The story revolves around two—at last sober count—plots to kill the British PM, a cynical politician and a formidable fornicator. The scene is Glasgow, where two arch rival teams are playing football, which for the English lower middle class is war by other means.
An old friend turned foe, Roger, is out to kill Harry White by poisoning him. Long ago, White had seduced Roger’s girlfriend, who later committed suicide. Roger has been plotting White’s death for long, and finally executes it by means of a poisoned olive. A vegetarian killer, evidently.
A bunch of political goons believe that White is selling out to Irish rebels; and their chosen means of destruction is a bomb strategically placed in White’s car, which he at the last moment ends up not using, as a helicopter is made available at the doorstep.
The pilot, in keeping with Scottish tradition, is drunk, though he thinks he is not, which is also a Scottish tradition. Sorry to snitch, but he crashes the machine into the hills, with the already poisoned PM—who, nothing daunted, is hard at work on a willing woman in the back seat, his dick defiant as it were to his last breath—on board.
Your correspondent supposes that Lord Desai is just making doubly sure that his hero stays dead. Some politicians do take a lot of killing. Ah, but if only Desai finished off Harry White in the very first chapter! If that indeed were the case, Dead on Time may never have seen the light of day, and your correspondent would not be still nursing a hangover.

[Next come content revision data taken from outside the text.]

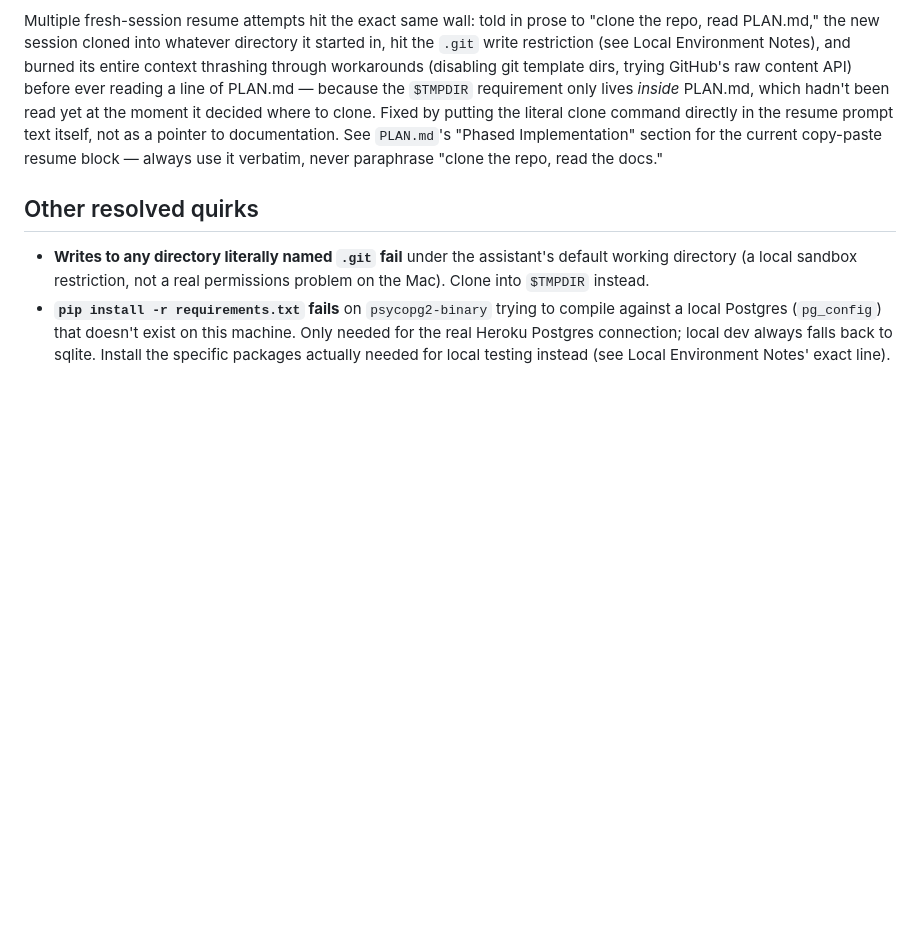
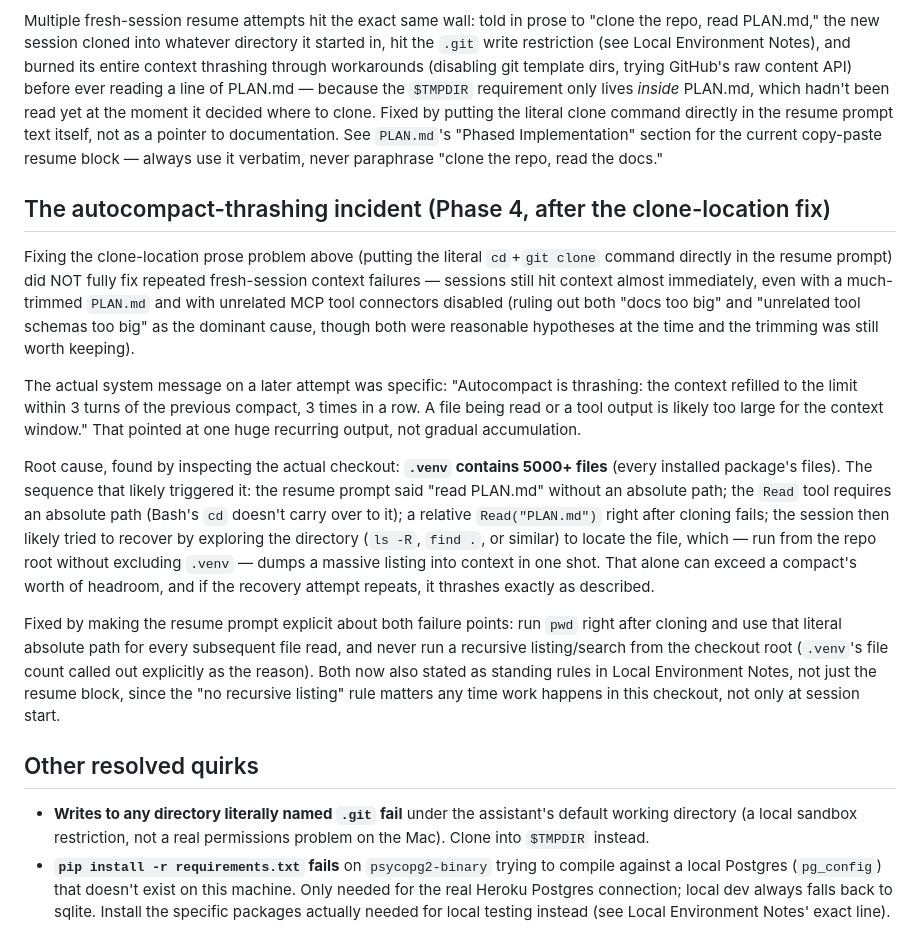
Before and after one commit to DHalleTableau/SalesforceCertStudy, a Markdown page: HISTORY.md, the part around the change. Drawn GitHub-style; blank space fills up the shorter version.

Commit message:
Fix the actual root cause: absolute-path Read + .venv sweep
Diagnosed from a real system message: "Autocompact is thrashing...
context refilled to the limit within 3 turns of the previous compact,
3 times in a row." Not gradual accumulation -- one huge recurring
output.

Root cause: the resume prompt said "read PLAN.md" with no absolute
path. Read/Write/Edit need an absolute path -- Bash's cd doesn't carry
over to them -- so a relative Read("PLAN.md") right after cloning
fails. The likely recovery attempt (exploring the directory to find
the file) swept .venv, which has 5000+ installed-package files, and
dumped a massive listing into context in one shot.

Fixed: resume prompt now runs `pwd` right after cloning and tells the
session to use that literal absolute path for every file read, and
explicitly forbids recursive listing/search (ls -R, find ., grep -r)
from the checkout root, naming .venv's file count as the reason. Both
also promoted to standing Local Environment Notes rules, not just the
resume block, since "no recursive listing" matters any time work
happens here. Documented the full diagnostic chain in HISTORY.md.

```diff
--- a/HISTORY.md
+++ b/HISTORY.md
@@ -100,6 +100,44 @@ resume prompt text itself, not as a pointer to documentation. See
 resume block — always use it verbatim, never paraphrase "clone the
 repo, read the docs."
 
+## The autocompact-thrashing incident (Phase 4, after the clone-location fix)
+
+Fixing the clone-location prose problem above (putting the literal
+`cd`+`git clone` command directly in the resume prompt) did NOT fully
+fix repeated fresh-session context failures — sessions still hit
+context almost immediately, even with a much-trimmed `PLAN.md` and
+with unrelated MCP tool connectors disabled (ruling out both "docs too
+big" and "unrelated tool schemas too big" as the dominant cause,
+though both were reasonable hypotheses at the time and the trimming
+was still worth keeping).
+
+The actual system message on a later attempt was specific: "Autocompact
+is thrashing: the context refilled to the limit within 3 turns of the
+previous compact, 3 times in a row. A file being read or a tool output
+is likely too large for the context window." That pointed at one huge
+recurring output, not gradual accumulation.
+
+Root cause, found by inspecting the actual checkout: **`.venv`
+contains 5000+ files** (every installed package's files). The
+sequence that likely triggered it: the resume prompt said "read
+PLAN.md" without an absolute path; the `Read` tool requires an
+absolute path (Bash's `cd` doesn't carry over to it); a relative
+`Read("PLAN.md")` right after cloning fails; the session then likely
+tried to recover by exploring the directory (`ls -R`, `find .`, or
+similar) to locate the file, which — run from the repo root without
+excluding `.venv` — dumps a massive listing into context in one shot.
+That alone can exceed a compact's worth of headroom, and if the
+recovery attempt repeats, it thrashes exactly as described.
+
+Fixed by making the resume prompt explicit about both failure points:
+run `pwd` right after cloning and use that literal absolute path for
+every subsequent file read, and never run a recursive listing/search
+from the checkout root (`.venv`'s file count called out explicitly as
+the reason). Both now also stated as standing rules in Local
+Environment Notes, not just the resume block, since the "no recursive
+listing" rule matters any time work happens in this checkout, not only
+at session start.
+
 ## Other resolved quirks
 
 - **Writes to any directory literally named `.git` fail** under the
```
Also changed, not shown: PLAN.md (+21 -2 lines).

But the damage is done. The novel is out, all 238 pages of it. And the best way of going at it is the Chuck Norris way. Good old Chuck apparently never reads a book; he only stares till he extracts information from it. So, if you are already in possession of Desai’s political killer, get ready to stare. Or better still, hire Chuck. Who knows, perhaps you could even persuade him to administer a couple of preventive upper cuts to Desai’s unsuspecting chin.